You are mistaken if you think Google's disavow tool is a get out of jail free card.  These are screenshots from the tool, starting with the warning "Simply disavowing them isn't enough."  And if you don't vet your links appropriately, you might disavow valuable links and harm your ranks further.  That said the tool is a valuable new resource to manage legacy links that may be harming your search performance.

If you received an unnatural links warning and have seen a rank loss, then you are going to need to remove links before using this tool, and then file a reconsideration request.

If you have not received a warning, but have seen precipitous rank loss on terms you optimized with links, you probably should still make an effort to remove the unnatural links, but you may be able to use the tool to recover.  We encourage you to file for reconsideration because you may trigger a response from Google that is helpful.  Of course, don't just file a reconsideration request without first making an effort to clean house.

ALWAYS file the domain: syntax list, not the url list.  This is because in many cases, the links coming to you from certain domains may not all be indexed by Google at the time you download your links from WMT.  We find that often there are links discovered later that are also unnatural, coming from some of the same domains already vetted.  Filing using the domain syntax preempts this problem.  Here's an example of that syntax:

domain: actiworld.net
domain: actual4u.com
domain: add-page.com
domain: adda4u.com
domain: adddir.info

Use Bob's tool at the bottom of this page to make a text file (.txt) with one domain per line and then submit to

https://www.google.com/webmasters/tools/disavow-links

One interesting weirdness is that you upload a .txt file.  But should you want to add to it, if you download it, you get either a Google doc or a csv, NOT a .txt file.

Upon upload, the improved version of the tool now give you an error message if any of your syntax is a problem.  It also displays a summary, showing the number of domains and urls.

if you have a list of urls, here is a tool from penalty expert Bob Sakayama that converts those urls to the domain syntax after removing duplicates.

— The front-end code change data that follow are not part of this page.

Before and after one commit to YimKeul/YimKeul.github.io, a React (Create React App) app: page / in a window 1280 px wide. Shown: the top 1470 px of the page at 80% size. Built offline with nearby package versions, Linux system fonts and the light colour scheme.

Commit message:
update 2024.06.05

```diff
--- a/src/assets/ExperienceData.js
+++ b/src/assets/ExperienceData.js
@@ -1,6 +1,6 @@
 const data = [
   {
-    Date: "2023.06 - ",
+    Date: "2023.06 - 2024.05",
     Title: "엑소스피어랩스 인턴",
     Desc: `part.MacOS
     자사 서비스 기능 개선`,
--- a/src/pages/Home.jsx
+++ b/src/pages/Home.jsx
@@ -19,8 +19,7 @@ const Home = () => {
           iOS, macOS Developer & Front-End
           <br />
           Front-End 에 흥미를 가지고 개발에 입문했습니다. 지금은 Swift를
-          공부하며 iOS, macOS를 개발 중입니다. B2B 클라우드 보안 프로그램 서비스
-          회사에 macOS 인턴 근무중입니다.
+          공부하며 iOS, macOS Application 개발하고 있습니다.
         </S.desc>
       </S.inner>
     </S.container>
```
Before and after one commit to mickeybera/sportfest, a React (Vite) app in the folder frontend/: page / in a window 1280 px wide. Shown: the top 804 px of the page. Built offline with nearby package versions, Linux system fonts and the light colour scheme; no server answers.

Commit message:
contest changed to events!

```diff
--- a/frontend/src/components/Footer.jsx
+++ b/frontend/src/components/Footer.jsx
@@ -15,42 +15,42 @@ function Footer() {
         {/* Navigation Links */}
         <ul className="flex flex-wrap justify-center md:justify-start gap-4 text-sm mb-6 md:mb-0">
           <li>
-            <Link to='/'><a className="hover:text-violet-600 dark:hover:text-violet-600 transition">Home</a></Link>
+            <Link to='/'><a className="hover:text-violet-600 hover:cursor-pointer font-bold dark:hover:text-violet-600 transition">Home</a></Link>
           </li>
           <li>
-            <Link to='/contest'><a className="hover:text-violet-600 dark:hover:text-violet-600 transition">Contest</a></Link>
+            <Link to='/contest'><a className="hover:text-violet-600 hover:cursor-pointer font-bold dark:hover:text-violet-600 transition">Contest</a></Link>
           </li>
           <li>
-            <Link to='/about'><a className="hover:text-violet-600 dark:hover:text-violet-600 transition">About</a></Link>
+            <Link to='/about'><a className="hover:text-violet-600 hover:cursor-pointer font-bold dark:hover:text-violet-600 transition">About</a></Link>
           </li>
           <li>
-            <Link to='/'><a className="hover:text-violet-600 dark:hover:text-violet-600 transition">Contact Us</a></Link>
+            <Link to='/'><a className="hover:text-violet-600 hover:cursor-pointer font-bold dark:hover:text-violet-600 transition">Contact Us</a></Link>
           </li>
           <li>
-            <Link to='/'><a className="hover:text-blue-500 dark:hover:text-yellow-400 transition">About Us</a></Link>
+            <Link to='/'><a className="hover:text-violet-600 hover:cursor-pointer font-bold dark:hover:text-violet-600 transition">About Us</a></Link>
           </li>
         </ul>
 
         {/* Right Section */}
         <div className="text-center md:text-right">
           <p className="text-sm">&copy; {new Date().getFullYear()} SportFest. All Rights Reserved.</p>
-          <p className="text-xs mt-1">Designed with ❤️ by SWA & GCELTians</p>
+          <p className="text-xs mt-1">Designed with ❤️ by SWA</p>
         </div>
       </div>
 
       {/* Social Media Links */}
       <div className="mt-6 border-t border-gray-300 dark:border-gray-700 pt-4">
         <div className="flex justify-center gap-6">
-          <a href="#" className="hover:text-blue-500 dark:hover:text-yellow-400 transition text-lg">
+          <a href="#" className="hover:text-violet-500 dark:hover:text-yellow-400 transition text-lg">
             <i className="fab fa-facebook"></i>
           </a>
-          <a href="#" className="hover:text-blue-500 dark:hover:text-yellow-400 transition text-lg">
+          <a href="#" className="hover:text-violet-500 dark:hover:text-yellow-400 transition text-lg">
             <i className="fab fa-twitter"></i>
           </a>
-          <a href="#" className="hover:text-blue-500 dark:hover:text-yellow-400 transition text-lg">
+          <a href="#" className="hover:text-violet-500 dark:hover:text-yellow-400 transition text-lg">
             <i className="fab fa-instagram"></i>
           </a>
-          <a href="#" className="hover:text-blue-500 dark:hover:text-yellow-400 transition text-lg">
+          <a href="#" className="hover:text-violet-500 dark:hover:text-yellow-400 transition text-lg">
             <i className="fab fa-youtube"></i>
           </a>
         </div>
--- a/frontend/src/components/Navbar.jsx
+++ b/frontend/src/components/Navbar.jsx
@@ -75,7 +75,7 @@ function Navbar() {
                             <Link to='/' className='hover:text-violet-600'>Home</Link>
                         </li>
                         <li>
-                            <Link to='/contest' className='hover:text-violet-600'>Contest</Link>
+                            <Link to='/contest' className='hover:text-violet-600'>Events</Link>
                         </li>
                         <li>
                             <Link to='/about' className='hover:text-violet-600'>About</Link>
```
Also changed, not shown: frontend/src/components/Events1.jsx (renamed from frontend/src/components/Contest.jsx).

This link will reset the tool below: click to reset (or refresh the page)